Japan is a cultural trendsetter in Asia. Wine is becoming commonplace and a popular beverage for women. France, Chile and Italy are the top three sources of imports.

Beer and sake have been the traditional accompaniments for Japanese cuisine but wine is now becoming increasingly popular. Japanese flavours tend to be delicate and cooking techniques highlight the freshness of the ingredients. So when it comes to pairing, the wine should not overwhelm the flavour of the dish. Koshu, an indigenous Japanese white grape variety, is a good pairing with most seafood dishes. In terms of style close alternatives are Chablis, Muscadet-Sevre et Maine and pinot grigio. If you are looking for alternatives that work with raw and cooked dishes, sparkling wine and Burgundy may be the answer.

Chef Masahiro Yoshitake from three-Michelin-star restaurant Sushi Yoshitake recommends Meursault for sashimi and sushi. Meursault is more restrained in style compared to New World wines but also possesses fruit concentration and will not dominate delicate fish flavours. Light red wines such as pinot noir or gamay from Beaujolais, with its lighter fruit aromatics and softer tannins, are versatile varieties that can accompany richer flavoured fish such as tuna as well as some meat dishes. Sparkling wines, particularly roses, are also a good partner with most Japanese dishes.

Maison Louis Latour was established in 1797. It is one of the largest negociant houses in Burgundy, meaning that most of the grapes are bought in from growers. The family business is now operated by an 11th generation member, Louis Fabrice Latour. He says that the advantage of being a large company means consistency in quality and style. The Latour house style focuses on full-bodied wines with power and moderate alcohol. Japan is its 4th largest export market, perhaps reflecting the affinity of Burgundy and Japanese cuisine.

Louis Latour Montagny 1er Cru La Grande Roche 2010

The fruit is sourced from a number of villages in the Cote Chalonnaise. The wine has been fermented in stainless steel and has no oak treatment, making it a good accompaniment for the more delicate flavours of Japanese dishes.

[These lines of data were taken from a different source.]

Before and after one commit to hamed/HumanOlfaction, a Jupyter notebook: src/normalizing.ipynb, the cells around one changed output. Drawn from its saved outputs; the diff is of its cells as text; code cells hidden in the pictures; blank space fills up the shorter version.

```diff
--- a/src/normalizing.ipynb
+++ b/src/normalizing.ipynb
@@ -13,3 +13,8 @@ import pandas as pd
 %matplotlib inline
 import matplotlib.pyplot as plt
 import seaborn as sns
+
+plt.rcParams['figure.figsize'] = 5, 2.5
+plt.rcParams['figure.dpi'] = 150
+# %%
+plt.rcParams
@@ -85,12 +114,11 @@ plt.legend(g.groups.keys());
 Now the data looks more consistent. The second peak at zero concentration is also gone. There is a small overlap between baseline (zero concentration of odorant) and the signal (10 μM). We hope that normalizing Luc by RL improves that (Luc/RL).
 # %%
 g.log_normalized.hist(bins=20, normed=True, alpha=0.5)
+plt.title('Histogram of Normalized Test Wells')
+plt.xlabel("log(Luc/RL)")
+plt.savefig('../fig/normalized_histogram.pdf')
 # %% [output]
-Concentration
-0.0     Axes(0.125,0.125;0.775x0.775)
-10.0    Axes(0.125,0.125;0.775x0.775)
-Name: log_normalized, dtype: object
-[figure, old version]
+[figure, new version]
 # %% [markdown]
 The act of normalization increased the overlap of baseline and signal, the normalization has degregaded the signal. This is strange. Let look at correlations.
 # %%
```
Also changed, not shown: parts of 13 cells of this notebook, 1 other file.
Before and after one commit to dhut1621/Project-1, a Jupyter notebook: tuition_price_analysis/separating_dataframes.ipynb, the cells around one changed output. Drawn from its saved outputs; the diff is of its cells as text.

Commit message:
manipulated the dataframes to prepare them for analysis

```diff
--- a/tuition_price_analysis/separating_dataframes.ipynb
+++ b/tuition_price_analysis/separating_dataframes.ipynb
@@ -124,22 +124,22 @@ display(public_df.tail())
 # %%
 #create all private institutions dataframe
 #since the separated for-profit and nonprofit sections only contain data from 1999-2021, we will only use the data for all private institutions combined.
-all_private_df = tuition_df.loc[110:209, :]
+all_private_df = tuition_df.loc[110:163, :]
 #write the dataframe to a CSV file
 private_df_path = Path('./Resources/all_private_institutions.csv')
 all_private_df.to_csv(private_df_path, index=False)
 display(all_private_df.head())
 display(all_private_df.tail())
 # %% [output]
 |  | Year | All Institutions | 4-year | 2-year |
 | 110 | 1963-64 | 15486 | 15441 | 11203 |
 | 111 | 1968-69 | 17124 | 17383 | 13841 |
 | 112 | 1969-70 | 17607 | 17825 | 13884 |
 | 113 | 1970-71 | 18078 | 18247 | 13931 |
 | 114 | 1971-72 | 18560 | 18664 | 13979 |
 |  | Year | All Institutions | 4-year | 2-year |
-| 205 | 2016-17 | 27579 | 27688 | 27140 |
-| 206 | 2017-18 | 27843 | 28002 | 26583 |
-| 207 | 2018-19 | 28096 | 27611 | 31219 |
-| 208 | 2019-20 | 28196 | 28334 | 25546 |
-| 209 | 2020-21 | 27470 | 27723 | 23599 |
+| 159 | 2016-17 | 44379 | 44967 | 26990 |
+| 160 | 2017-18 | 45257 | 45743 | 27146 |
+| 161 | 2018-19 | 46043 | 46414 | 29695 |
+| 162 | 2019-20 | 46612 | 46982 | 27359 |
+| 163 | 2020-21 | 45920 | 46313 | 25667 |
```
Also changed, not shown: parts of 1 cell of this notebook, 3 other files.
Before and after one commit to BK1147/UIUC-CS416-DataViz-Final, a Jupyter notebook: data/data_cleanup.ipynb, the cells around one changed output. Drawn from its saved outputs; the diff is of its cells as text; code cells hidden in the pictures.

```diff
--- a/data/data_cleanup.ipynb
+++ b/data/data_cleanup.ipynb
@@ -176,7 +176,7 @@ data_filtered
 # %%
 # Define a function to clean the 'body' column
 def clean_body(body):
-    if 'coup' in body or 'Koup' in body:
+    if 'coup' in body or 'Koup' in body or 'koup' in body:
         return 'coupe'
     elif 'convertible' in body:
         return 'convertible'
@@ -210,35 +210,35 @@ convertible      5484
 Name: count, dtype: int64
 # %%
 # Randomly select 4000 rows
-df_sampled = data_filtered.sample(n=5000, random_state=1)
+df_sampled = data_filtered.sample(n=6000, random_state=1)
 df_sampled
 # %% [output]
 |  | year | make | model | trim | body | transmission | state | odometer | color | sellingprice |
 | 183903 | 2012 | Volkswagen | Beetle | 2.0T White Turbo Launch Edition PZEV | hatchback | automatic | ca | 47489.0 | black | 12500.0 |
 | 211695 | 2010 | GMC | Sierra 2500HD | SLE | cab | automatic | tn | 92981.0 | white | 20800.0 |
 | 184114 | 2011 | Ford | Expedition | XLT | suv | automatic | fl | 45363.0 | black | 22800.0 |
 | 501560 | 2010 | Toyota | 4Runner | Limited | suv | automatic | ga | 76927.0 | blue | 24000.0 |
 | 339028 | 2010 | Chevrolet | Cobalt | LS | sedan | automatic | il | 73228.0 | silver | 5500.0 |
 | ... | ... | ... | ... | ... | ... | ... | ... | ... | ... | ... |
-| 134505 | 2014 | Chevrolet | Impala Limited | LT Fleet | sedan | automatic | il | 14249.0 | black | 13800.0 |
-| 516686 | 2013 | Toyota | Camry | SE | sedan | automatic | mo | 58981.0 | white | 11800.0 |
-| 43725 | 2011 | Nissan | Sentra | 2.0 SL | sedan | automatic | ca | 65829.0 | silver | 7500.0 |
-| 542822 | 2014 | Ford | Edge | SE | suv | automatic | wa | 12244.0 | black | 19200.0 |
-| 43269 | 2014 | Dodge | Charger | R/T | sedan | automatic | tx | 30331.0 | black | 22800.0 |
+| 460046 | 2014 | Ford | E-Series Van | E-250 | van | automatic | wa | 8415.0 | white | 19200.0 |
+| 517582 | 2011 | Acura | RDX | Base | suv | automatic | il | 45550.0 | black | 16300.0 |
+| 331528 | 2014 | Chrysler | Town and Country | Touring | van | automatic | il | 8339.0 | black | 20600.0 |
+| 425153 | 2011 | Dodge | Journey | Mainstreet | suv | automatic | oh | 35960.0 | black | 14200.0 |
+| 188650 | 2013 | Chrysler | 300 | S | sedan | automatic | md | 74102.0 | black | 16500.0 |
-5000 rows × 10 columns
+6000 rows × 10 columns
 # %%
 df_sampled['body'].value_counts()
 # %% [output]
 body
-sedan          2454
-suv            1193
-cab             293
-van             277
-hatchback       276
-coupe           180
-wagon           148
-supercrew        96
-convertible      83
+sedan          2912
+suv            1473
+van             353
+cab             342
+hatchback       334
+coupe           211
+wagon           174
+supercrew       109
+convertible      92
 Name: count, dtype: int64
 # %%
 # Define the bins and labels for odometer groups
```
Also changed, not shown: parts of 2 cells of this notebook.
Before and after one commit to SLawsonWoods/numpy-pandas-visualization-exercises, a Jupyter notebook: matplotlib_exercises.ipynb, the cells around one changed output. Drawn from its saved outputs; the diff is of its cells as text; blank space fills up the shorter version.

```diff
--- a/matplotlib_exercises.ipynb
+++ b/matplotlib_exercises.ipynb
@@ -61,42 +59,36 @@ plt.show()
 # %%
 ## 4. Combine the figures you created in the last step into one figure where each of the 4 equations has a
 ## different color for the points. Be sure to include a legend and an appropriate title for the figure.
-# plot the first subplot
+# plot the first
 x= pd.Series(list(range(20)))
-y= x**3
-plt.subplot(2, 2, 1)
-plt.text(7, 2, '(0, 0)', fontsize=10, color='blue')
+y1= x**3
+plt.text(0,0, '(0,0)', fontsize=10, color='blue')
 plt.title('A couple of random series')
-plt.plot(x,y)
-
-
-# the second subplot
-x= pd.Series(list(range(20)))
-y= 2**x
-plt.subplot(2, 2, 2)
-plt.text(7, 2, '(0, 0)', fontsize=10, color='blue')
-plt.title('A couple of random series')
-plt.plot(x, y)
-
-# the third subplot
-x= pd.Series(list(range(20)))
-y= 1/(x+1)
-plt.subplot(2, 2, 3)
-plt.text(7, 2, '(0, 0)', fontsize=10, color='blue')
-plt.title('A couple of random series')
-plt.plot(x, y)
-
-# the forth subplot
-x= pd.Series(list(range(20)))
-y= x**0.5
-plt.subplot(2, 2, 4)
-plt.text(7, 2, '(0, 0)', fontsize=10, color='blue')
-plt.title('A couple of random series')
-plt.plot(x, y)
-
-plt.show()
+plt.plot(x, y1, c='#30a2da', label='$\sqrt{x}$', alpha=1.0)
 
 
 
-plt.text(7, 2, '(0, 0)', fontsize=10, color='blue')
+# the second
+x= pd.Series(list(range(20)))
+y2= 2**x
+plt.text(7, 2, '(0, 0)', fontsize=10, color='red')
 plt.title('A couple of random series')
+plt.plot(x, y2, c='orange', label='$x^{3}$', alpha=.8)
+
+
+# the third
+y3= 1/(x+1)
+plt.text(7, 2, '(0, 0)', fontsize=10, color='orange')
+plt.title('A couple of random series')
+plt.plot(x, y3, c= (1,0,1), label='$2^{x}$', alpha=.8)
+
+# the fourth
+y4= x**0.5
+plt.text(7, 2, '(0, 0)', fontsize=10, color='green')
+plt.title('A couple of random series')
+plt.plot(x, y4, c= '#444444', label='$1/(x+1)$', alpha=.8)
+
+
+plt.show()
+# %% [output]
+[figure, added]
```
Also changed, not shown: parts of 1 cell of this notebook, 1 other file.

Melon, mineral notes on the nose. Medium bodied, citrus fruit, with refreshing acidity. Approachable and ready for drinking now. The wine will work well with hirame (flatfish such as fluke)and hamachi (yellowtail), and seafood including hotate (scallop) and ika (squid). HK$260

Louis Latour Meursault 1er Cru Chateau de Blagny 2009

This was considered an exceptional vintage, atypical for Burgundy as the wines display ripe fruit with lower acidity. The whites are ready for drinking and lower acid levels mean that ageing capacity may be limited.

Citrus, mineral notes on the nose. Medium bodied, showing balanced acidity, with some phenolics giving a slightly bitter finish. This wine has the concentration to work with fattier fish such as shake (salmon) and is good with teppanyaki such as ebi (prawn), robusuta-ebi (lobster) and kurobuta pork. HK$660

Louis Latour Chateau Corton Grancey Grand Cru 2002

The year 2002 was an excellent vintage for red Burgundy. Optimum harvest conditions ensured ripe fruit with balanced acidity. The top wines have the capacity for long-term ageing. Unfortunately, prices will tend to be high. Developed notes of mushroom, truffles and undergrowth. Full-bodied with good fruit intensity, balanced acid and long finish. Can drink now but has capacity to age for another decade. Works well with unagi (eel), and beef teppanyaki.


Wines are available from